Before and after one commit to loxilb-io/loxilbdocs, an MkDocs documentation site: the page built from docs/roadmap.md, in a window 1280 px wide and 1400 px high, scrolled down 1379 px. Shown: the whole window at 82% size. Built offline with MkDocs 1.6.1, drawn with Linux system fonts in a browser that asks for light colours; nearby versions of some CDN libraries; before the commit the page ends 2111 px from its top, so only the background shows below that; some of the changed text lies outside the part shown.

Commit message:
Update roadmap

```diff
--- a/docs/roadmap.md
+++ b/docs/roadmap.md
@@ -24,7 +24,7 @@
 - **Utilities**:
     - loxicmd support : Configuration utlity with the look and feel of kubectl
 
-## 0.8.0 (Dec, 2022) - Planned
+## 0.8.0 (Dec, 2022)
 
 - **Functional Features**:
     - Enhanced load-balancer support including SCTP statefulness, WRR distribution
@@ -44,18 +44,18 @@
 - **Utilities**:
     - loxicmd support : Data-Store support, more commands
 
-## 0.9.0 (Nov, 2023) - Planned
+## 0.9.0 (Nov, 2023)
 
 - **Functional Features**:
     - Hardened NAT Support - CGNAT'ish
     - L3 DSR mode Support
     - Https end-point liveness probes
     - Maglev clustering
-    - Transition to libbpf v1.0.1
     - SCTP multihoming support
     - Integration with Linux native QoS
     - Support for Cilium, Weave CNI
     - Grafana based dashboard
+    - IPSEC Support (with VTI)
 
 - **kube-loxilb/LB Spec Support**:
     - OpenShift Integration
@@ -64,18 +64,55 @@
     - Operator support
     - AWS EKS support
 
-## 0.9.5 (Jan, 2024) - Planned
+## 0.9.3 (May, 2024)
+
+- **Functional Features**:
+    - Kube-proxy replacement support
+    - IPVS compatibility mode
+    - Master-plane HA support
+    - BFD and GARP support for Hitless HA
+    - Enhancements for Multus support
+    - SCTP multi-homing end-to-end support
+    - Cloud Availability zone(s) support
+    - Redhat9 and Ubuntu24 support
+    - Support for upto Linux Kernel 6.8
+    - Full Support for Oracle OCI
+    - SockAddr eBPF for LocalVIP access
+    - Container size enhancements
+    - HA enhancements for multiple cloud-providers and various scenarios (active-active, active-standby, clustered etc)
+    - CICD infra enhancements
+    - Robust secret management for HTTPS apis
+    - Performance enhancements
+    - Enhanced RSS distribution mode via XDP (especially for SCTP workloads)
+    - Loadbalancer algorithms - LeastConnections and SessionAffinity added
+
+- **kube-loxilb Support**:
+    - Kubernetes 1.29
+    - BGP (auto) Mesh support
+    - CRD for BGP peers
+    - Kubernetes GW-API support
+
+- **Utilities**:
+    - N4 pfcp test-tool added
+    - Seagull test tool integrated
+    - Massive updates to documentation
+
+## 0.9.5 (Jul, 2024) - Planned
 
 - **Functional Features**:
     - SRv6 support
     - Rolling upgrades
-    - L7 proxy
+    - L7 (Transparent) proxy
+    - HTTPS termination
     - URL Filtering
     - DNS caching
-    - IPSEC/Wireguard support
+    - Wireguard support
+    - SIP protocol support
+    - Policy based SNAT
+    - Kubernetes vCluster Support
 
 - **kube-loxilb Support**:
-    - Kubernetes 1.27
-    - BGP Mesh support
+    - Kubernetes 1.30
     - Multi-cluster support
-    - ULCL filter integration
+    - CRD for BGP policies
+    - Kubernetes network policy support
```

______

▸ **What is needed**
Wherever a line in the records contains the word "Kubernetes", copy that line.

▸ **Output of the task**
+    - Kubernetes 1.29
+    - Kubernetes GW-API support
+    - Kubernetes vCluster Support
-    - Kubernetes 1.27
+    - Kubernetes 1.30
+    - Kubernetes network policy support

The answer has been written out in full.